Task brief: Of all the entries below, only the lines from the one with "flowchart TB;" up to and including the one with "ModuleLoader-->|M1| M1_Server" are to be duplicated exactly.

Data extracts:
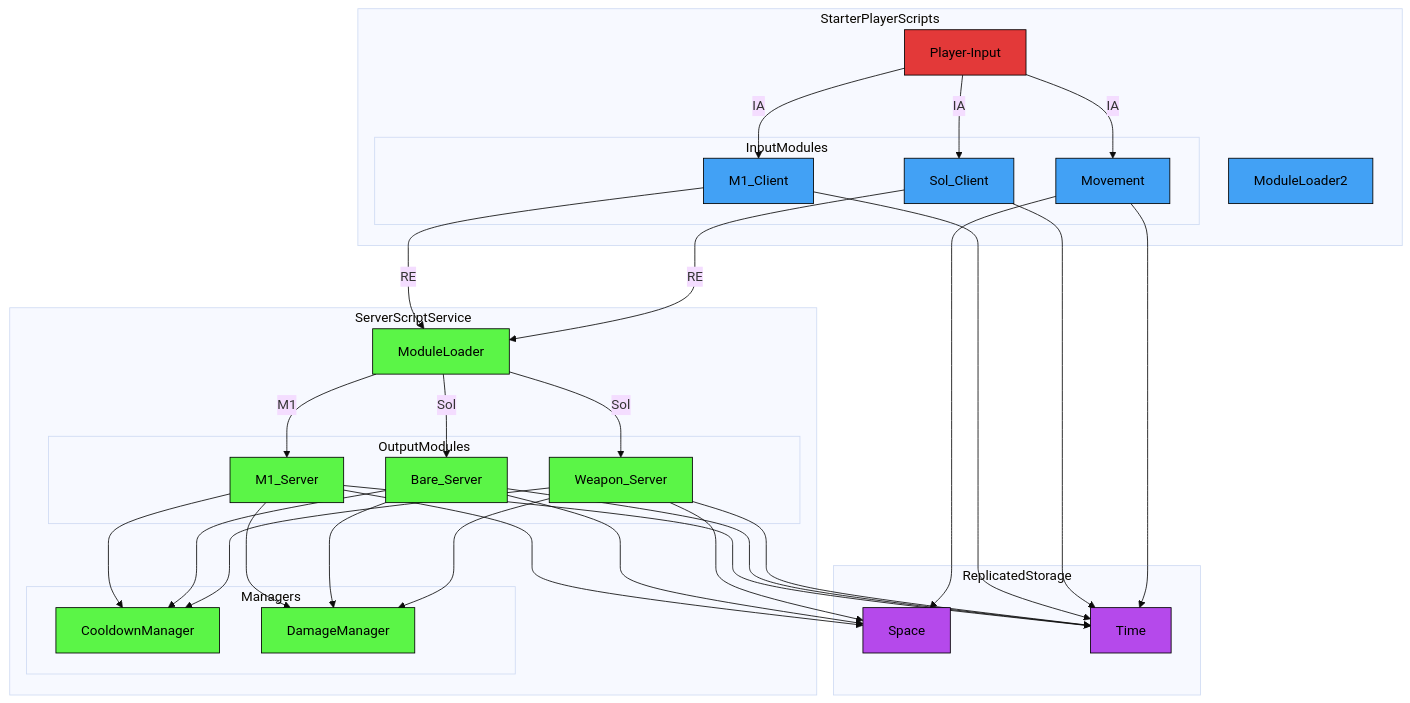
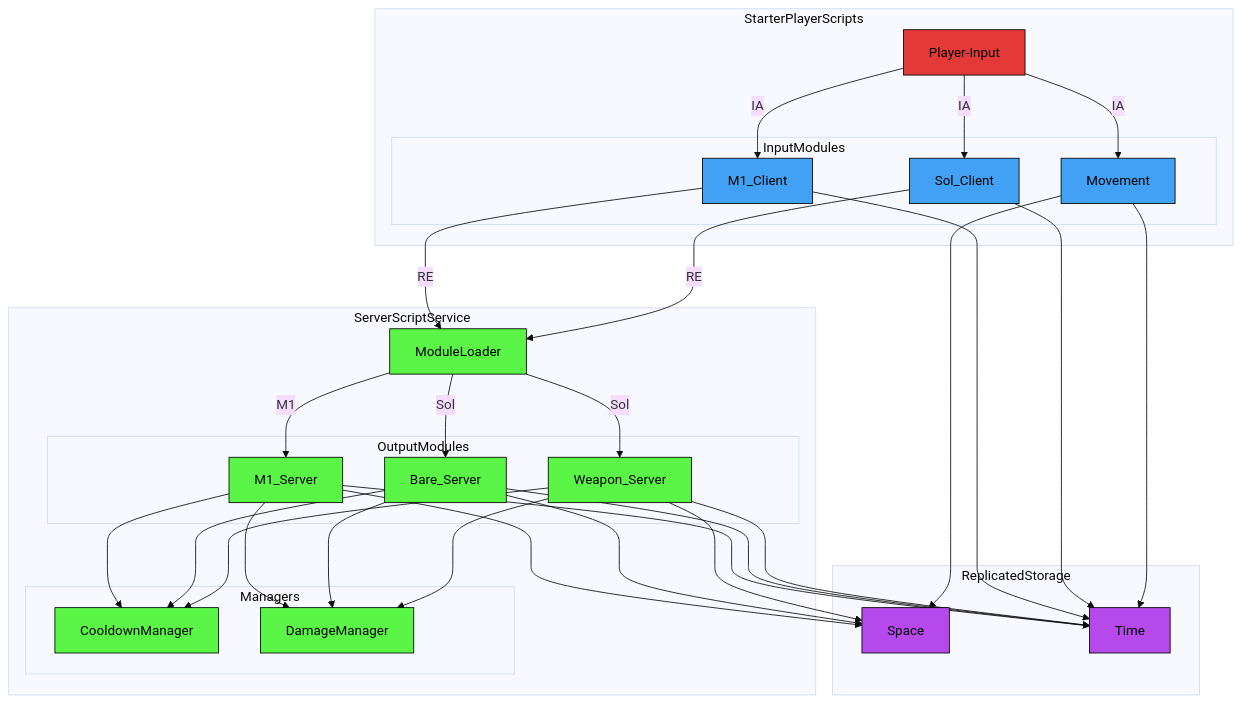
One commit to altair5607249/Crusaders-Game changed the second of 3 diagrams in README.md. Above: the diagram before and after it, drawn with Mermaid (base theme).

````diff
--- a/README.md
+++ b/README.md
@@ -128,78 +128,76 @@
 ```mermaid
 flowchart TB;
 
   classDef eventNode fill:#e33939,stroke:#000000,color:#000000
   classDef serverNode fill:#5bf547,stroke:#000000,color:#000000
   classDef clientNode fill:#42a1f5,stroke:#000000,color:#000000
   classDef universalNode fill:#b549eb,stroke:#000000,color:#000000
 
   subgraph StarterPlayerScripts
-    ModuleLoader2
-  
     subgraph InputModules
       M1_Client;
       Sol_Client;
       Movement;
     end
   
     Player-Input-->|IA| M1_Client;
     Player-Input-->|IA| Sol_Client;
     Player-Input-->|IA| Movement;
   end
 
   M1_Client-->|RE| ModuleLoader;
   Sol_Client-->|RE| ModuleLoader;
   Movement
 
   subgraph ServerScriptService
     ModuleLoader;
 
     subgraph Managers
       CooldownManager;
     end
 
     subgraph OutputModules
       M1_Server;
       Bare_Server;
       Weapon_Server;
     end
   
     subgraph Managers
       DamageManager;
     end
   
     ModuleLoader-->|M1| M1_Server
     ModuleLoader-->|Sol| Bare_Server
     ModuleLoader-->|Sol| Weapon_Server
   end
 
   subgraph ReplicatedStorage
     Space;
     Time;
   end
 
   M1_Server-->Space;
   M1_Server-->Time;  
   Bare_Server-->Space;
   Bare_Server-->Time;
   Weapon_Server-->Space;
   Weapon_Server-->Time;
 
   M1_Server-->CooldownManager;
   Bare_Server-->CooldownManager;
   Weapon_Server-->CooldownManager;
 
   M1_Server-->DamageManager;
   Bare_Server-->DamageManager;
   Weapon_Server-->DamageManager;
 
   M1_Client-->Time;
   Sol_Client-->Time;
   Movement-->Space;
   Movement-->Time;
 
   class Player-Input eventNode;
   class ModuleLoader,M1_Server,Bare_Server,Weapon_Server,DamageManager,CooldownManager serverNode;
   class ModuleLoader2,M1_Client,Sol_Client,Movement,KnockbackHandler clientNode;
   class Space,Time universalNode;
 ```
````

==

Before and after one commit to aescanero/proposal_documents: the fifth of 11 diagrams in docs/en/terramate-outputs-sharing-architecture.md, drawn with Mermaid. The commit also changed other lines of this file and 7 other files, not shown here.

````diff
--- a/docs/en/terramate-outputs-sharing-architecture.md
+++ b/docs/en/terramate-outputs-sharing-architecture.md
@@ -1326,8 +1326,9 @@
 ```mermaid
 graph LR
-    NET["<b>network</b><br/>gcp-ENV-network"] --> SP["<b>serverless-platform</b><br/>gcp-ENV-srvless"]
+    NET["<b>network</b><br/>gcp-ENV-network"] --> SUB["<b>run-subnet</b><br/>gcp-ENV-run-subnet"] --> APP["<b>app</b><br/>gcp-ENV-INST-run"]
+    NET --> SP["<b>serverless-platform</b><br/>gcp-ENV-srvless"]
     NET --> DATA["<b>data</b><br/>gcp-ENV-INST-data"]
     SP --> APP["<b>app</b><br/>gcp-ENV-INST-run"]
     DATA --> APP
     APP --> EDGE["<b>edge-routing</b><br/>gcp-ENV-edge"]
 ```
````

Task output:
 flowchart TB;
 
   classDef eventNode fill:#e33939,stroke:#000000,color:#000000
   classDef serverNode fill:#5bf547,stroke:#000000,color:#000000
   classDef clientNode fill:#42a1f5,stroke:#000000,color:#000000
   classDef universalNode fill:#b549eb,stroke:#000000,color:#000000
 
   subgraph StarterPlayerScripts
-    ModuleLoader2
-  
     subgraph InputModules
       M1_Client;
       Sol_Client;
       Movement;
     end
   
     Player-Input-->|IA| M1_Client;
     Player-Input-->|IA| Sol_Client;
     Player-Input-->|IA| Movement;
   end
 
   M1_Client-->|RE| ModuleLoader;
   Sol_Client-->|RE| ModuleLoader;
   Movement
 
   subgraph ServerScriptService
     ModuleLoader;
 
     subgraph Managers
       CooldownManager;
     end
 
     subgraph OutputModules
       M1_Server;
       Bare_Server;
       Weapon_Server;
     end
   
     subgraph Managers
       DamageManager;
     end
   
     ModuleLoader-->|M1| M1_Server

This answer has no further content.